Support to help you grow
The school counselors strive to develop the whole student on her journey through Seisen. Our goal is to help students focus on academic, personal/social, and school/community development so they achieve success in school and are prepared to lead fulfilling lives as responsible members of society. Working together as a team with the school nurse and the learning support facilitator, the counselors provide caring concern and practical support so that students can grow and thrive.
- Learning how to learn
- Gaining confidence in their abilities
- Recognizing one's learning style
- Developing time management skills
- Communicating with teachers
- Revising and taking tests
- Forming meaningful friendships.
- Being empathetic and showing respect
- Resolving interpersonal conflicts
- Understanding group & family dynamics
- Recognizing and preventing bullying
- Becoming safe and responsible users of technology
- Self-esteem building
- Effectively managing stress
- Developing positive coping strategies
SCHOOL AND COMMUNITY INVOLVEMENT
- Recognizing a community/world issue of personal importance
- Contributing in some way to an important cause
- Helping others in need
- Joining others in making a change for the better
- Taking on a leadership role
Areas for growth:
The implementation of the child safety curriculum has begun in Grade 6 and Grade 4. The curriculum, adopted from the African Council of International Schools (ACIS), teaches kids how to both recognise and respond to unsafe or unwanted touch.
In Mr. Carroll's 5th grade class, the students engaged in lessons using both lemons and the story, "The Sneetches," by Dr. Seuss, to better illustrate racism and stereotypes.
This blog discusses the various kinds and definitions of abuse. We, as teachers, are mandated reporters, and when abuse is suspected, we are obligated to act. School counsellors play an important role in this process, and will also begin implementing a curriculum designed to keep kids safe.
Most of us were raised to be polite and respectful, and saying “thank you” is an essential piece of good manners. But for how many of us has saying “thank you” become a reflex, something we mindlessly utter to the shop clerk or bus driver? How many of us actually spend any amount of time really reflecting on our gratitude?

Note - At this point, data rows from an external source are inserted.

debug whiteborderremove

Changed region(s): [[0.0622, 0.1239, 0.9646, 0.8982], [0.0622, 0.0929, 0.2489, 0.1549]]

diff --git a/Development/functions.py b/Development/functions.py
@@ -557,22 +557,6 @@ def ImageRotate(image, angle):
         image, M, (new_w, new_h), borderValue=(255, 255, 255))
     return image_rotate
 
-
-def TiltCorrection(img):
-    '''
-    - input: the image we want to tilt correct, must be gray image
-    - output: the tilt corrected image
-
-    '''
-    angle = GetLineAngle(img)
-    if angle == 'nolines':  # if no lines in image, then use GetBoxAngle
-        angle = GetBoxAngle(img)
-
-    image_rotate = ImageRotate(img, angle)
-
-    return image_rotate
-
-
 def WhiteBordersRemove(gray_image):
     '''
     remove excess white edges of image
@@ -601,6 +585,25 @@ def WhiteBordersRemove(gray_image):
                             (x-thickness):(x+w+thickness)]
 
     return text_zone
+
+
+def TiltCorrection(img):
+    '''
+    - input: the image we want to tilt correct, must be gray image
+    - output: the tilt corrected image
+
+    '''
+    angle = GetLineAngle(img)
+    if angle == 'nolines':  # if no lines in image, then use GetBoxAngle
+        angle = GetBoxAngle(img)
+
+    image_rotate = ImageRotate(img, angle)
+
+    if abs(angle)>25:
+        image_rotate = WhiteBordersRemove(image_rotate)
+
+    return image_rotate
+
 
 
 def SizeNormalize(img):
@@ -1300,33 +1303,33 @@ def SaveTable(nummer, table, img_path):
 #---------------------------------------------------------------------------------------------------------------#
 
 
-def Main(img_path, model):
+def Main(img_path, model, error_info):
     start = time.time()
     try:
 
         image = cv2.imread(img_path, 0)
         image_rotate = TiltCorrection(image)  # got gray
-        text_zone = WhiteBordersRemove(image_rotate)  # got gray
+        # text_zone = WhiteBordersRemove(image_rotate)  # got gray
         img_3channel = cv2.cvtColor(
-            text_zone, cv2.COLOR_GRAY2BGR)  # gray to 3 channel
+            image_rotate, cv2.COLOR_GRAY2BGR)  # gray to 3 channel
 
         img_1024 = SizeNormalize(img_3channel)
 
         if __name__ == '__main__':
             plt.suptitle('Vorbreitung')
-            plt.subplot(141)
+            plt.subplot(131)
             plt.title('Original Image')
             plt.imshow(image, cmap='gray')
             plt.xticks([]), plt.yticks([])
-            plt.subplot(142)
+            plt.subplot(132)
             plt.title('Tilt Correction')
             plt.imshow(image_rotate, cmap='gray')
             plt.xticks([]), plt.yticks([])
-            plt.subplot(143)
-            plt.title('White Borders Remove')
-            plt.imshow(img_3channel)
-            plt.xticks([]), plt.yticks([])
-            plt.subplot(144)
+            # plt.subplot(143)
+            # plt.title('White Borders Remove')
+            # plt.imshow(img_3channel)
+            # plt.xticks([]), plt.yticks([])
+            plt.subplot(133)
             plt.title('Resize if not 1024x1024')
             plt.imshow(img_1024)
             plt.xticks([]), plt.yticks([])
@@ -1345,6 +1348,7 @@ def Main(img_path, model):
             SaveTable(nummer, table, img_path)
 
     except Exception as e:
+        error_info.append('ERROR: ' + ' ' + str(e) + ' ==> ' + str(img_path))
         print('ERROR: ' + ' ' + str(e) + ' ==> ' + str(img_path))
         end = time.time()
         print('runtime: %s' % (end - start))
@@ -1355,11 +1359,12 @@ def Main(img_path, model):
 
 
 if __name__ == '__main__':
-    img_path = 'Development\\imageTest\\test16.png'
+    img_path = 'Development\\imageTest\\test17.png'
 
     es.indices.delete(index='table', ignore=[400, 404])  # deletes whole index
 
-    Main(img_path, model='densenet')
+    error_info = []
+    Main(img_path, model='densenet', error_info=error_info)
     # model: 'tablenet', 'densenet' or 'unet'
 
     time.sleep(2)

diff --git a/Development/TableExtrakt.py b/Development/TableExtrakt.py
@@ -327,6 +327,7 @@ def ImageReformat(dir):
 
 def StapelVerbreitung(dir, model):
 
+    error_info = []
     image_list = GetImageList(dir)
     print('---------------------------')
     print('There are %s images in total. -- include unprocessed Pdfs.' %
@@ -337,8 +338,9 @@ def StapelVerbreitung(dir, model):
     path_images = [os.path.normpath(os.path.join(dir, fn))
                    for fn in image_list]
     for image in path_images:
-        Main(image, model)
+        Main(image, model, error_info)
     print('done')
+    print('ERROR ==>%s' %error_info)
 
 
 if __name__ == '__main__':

If you had the opportunity to be a lion, an eagle, a turtle or a chameleon for a day, what would be your choice?